The radius of curvature of l increases with the distance of the roller from the tracing pin and with the area k. According to the theory of the optical planimeter, the area is equal to the sector b F F1. Since Fb = F1b is constant, the area is proportional to F F1, i i1, or r r1, provided that a small correction is added to the difference i i1, which is taken from a refinement table assigned to the planimeter and increases with i i1. The achievable accuracy of the area calculations is relatively high, and the error is, for example, on average only ±0.2 per cent of the area for areas of medium size after a single circuit of the figure and only slightly more for small figures. With old, cracked maps, the roller can be run over a disc to increase accuracy. According to the rules of the "optical Planimeter", the device can be used to determine the mean ordinate of a registered curve and to measure it without having to travel along the abscissa axis (zero line).
To calculate the static and moment of inertia, for example, a roller as shown in Fig. 4 is used. Here, the rod a rests on the edge of a smaller disc positioned centrally to the roller, whereby the smaller the disc, the more the relative movement of the roller against the moving rod is slowed down. The same is achieved in Fig. 7 with a smaller diameter ball. If, for example, the ratio of the diameter of the roller and disc is 2:1 or 3:1, then in Fig. 8 Fr : rb = 2:1 or 3:1, and F F1 or i i1 is proportional to the static or moment of inertia of k, according to the theory of the optical planimeter.
If a silver or metal mirror with a small, circular opening is attached to the planimeter, and placed vertically on a stand at a height of 10 to 20 cm above the table level, it can be used very effectively as a surface measuring machine for measuring hides, leather, etc. The stand with the mirror perforated at S (Fig. 9) is placed on a piece of paper at the edge of a table. From B, the observer sees on the paper, apparently through the opening S, the image k' of a piece of leather k lying on the floor. If he allows this mirror image to coincide optically with the tracing pin of a planimeter and traces round it, the difference in reading before and after the circuit of the planimeter is proportional to the area of the leather, provided the mirror has not moved during the circuit. The height of S above the table or the position of the rod can be selected so that the area of the leather is read off directly.
1. compensating rod planimeter, characterised in that the rod is mounted on a shaftless roller which performs a relative movement against the moving rod when the surface is traversed.
2. compensating rod planimeter according to claim 1, characterised in that the moving rod rests on a smaller disc of 1/2 or 1/3 of the diameter of the roller which is concentrically mounted on the roller r.

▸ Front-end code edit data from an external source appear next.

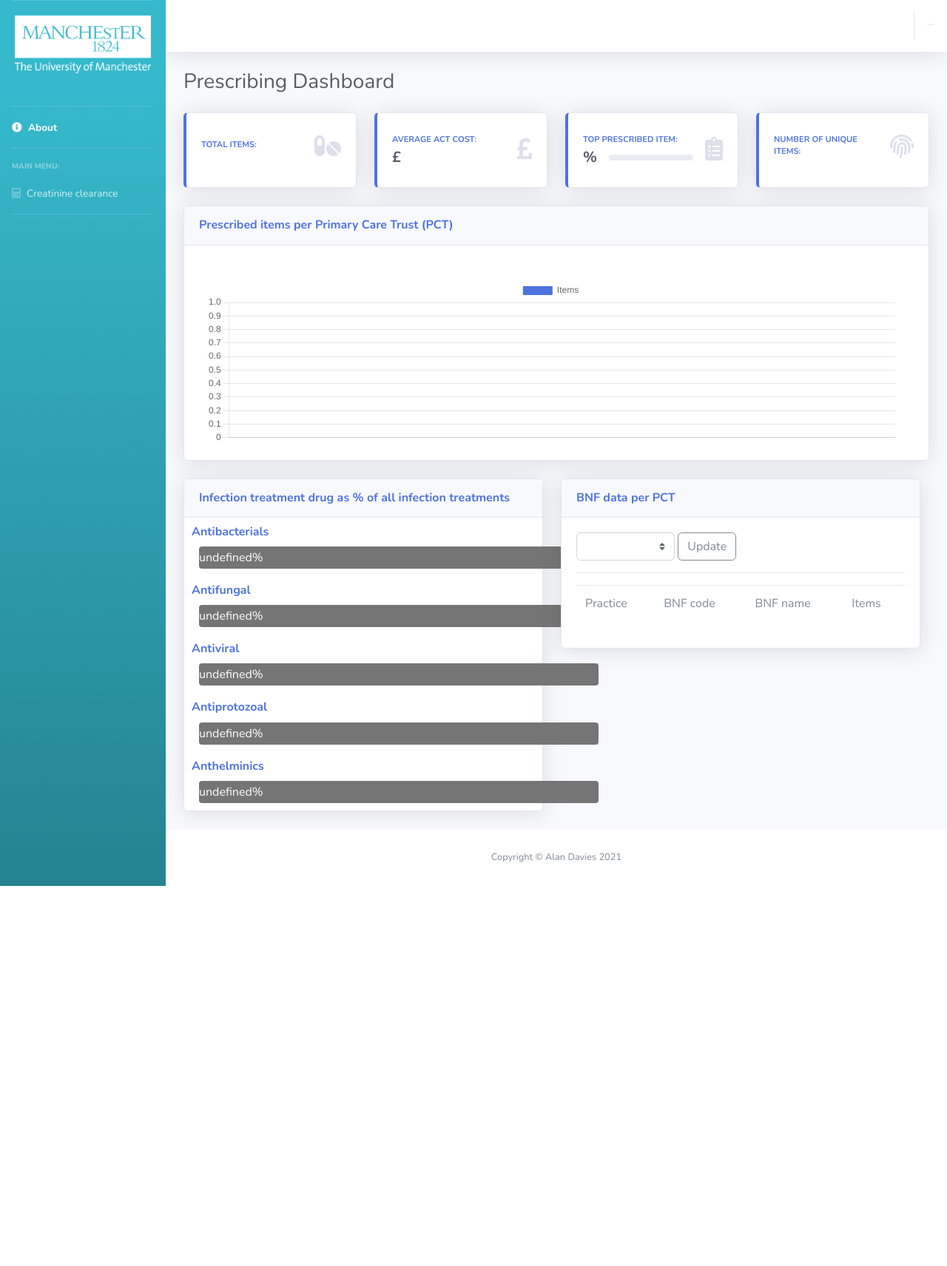
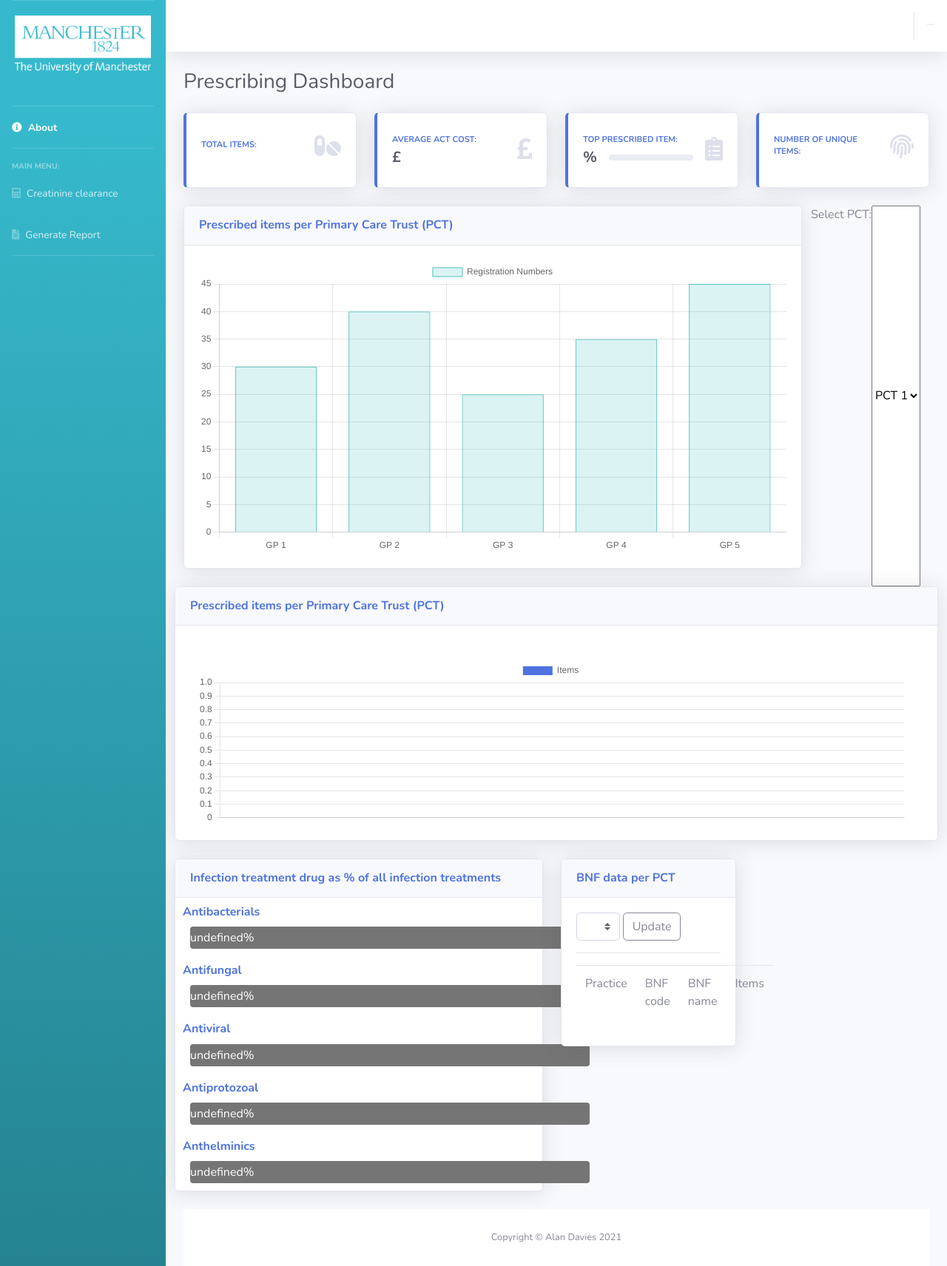
Before and after one commit to MuyingZhao/Prescription-Analysis-Dashboard, a Flask app: template app/templates/dashboard/index.html in a window 1280 px wide. Shown: the whole page at 74% size. Before the commit the page ends 1198 px from the top, so only its background shows below. Run offline with Flask 3, Linux system fonts and the light colour scheme; the template is opened without the code that fills it, so the values that code supplies are empty; some libraries are stand-ins or nearby versions.

Commit message:
Merge remote-tracking branch 'origin/master'
# Conflicts:
#	app/templates/dashboard/index.html
#	app/views/controllers.py

```diff
--- a/app/templates/dashboard/index.html
+++ b/app/templates/dashboard/index.html
@@ -51,6 +51,7 @@
   <script src="{{ url_for('static', filename='js/barchart.js') }}"></script>
   <script src="{{ url_for('static', filename='js/popup.js') }}"></script>
 
+
   <!-- Page script -->
   <script type=text/javascript>
         $SCRIPT_ROOT = {{ request.script_root | tojson | safe }};
@@ -93,7 +94,6 @@
       </div>
 
 
-
       <!-- Nav Item - Utilities Collapse Menu -->
       <li class="nav-item">
         <div class="nav-link" onclick="popup.showCeatCalcFormPopup();">
@@ -101,6 +101,43 @@
           <span>Creatinine clearance</span>
         </div>
       </li>
+
+      <!-- Generate Report-->
+      <li class="nav-item">
+        <div class="nav-link" onclick="generateReport();">
+            <i class="fas fa-file-alt"></i>
+            <span>Generate Report</span>
+        </div>
+      </li>
+
+      <script>
+      function generateReport() {
+        alert('Download readme file!');
+        const textContent = `How to add code (process):
+        1. Database/models.py:
+            Transform database’s data to object (Alan had done all, which means we don’t need to do anything in this file)
+        2. Database/controller.py:
+            Write the functions to calculate the results that are needed (use the data in the database to calculate the results that we need)
+        3. View/controllers.py:
+            Generate the data for the four home page tiles (by using the functions that we write in Database/controller.py)
+        4. Templates/dashboard/index.html:
+            Show data (we generate the data in View/controllers.py) on the dashboard
+        5. Tests/test_database.py:
+            Test whether the results that we calculated are correct`;
+
+        const blob = new Blob([textContent], { type: 'text/plain' });
+
+        const downloadLink = document.createElement('a');
+        downloadLink.href = URL.createObjectURL(blob);
+        downloadLink.download = 'README.txt';
+
+        document.body.appendChild(downloadLink);
+
+        downloadLink.click();
+
+        document.body.removeChild(downloadLink);
+        }
+       </script>
 
       <!-- Divider -->
       <hr class="sidebar-divider">
@@ -111,7 +148,6 @@
     <div id="content-wrapper" class="d-flex flex-column">
 
       <!-- Main Content -->
-      <div id="content">
 
         <!-- Topbar -->
         <nav class="navbar navbar-expand navbar-light bg-white topbar mb-4 static-top shadow">
@@ -244,6 +280,76 @@
             </div>
           </div>
 
+<!-- PCT bar chart-->
+          <!-- Content Row -->
+          <div class="row">
+            <div class="col-xl-10 col-lg-4">
+              <div class="card shadow mb-4">
+                <div class="card-header py-3 d-flex flex-row align-items-center justify-content-between">
+                  <h6 class="m-0 font-weight-bold text-primary">Prescribed items per Primary Care Trust (PCT)</h6>
+                </div>
+                <div class="card-body">
+                  <canvas id="PCTbarChart"></canvas>
+                </div>
+              </div>
+            </div>
+      <label for="pctFilter">Select PCT:</label>
+    <select id="pctFilter" onchange="updateChartData()">
+        <option value="pct1">PCT 1</option>
+        <option value="pct2">PCT 2</option>
+        <!-- 添加其他 PCT 选项 -->
+    </select>
+
+    <script>
+        // 示例：初始化图表数据
+        var initialChartData = {
+            labels: ['GP 1', 'GP 2', 'GP 3', 'GP 4', 'GP 5'],
+            data: [30, 40, 25, 35, 45]  // 初始注册人数数据
+        };
+
+        // 示例：获取 canvas 元素
+        var ctx = document.getElementById('PCTbarChart').getContext('2d');
+
+        // 示例：创建初始条形图
+        var PCTbarChart = new Chart(ctx, {
+            type: 'bar',
+            data: {
+                labels: initialChartData.labels,
+                datasets: [{
+                    label: 'Registration Numbers',
+                    data: initialChartData.data,
+                    backgroundColor: 'rgba(75, 192, 192, 0.2)',
+                    borderColor: 'rgba(75, 192, 192, 1)',
+                    borderWidth: 1
+                }]
+            },
+            options: {
+                scales: {
+                    y: {
+                        beginAtZero: true
+                    }
+                }
+            }
+        });
+
+        // 示例：根据选择的 PCT 更新图表数据
+        function updateChartData() {
+            var selectedPct = document.getElementById('pctFilter').value;
+            // 在这里根据选择的 PCT 获取相应的数据
+            // 更新图表数据
+            var newData = {
+                labels: ['GP 1', 'GP 2', 'GP 3', 'GP 4', 'GP 5'],  // 更新的注册人数数据
+                data: [25, 30, 20, 40, 35]
+            };
+            registrationChart.data.labels = newData.labels;
+    registrationChart.data.datasets[0].data = newData.data;
+
+    // 调用 update 方法以应用更改
+    registrationChart.update();
+        }
+    </script>
+
+
           <!-- Content Row -->
           <div class="row">
             <div class="col-xl-12 col-lg-7">
@@ -329,6 +435,8 @@
               </div>
 
             </div>
+            <div id="content">
+
             <div class="col-xl-6">
               <!-- Show the BNF data for slected PCT -->
               <div class="card shadow mb-4">
@@ -460,6 +568,7 @@
   <!-- Custom scripts for all pages-->
   <script src="{{ url_for('static', filename='js/sb-admin-2.min.js') }}"></script>
 
+
 </body>
 
 </html>
```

3. compensating rod planimeter according to claim 1 for use as a surface measuring machine, characterised in that the planimeter is associated with a mirror with a small opening which is mounted on a frame and stands vertically on the plane of the table, so that the observer, with one eye looking into the opening, traces the mirror image of a piece of leather lying on the floor, which is produced on the table, with the moving pin of the planimeter, and that the leather surface can be read off after the tracing.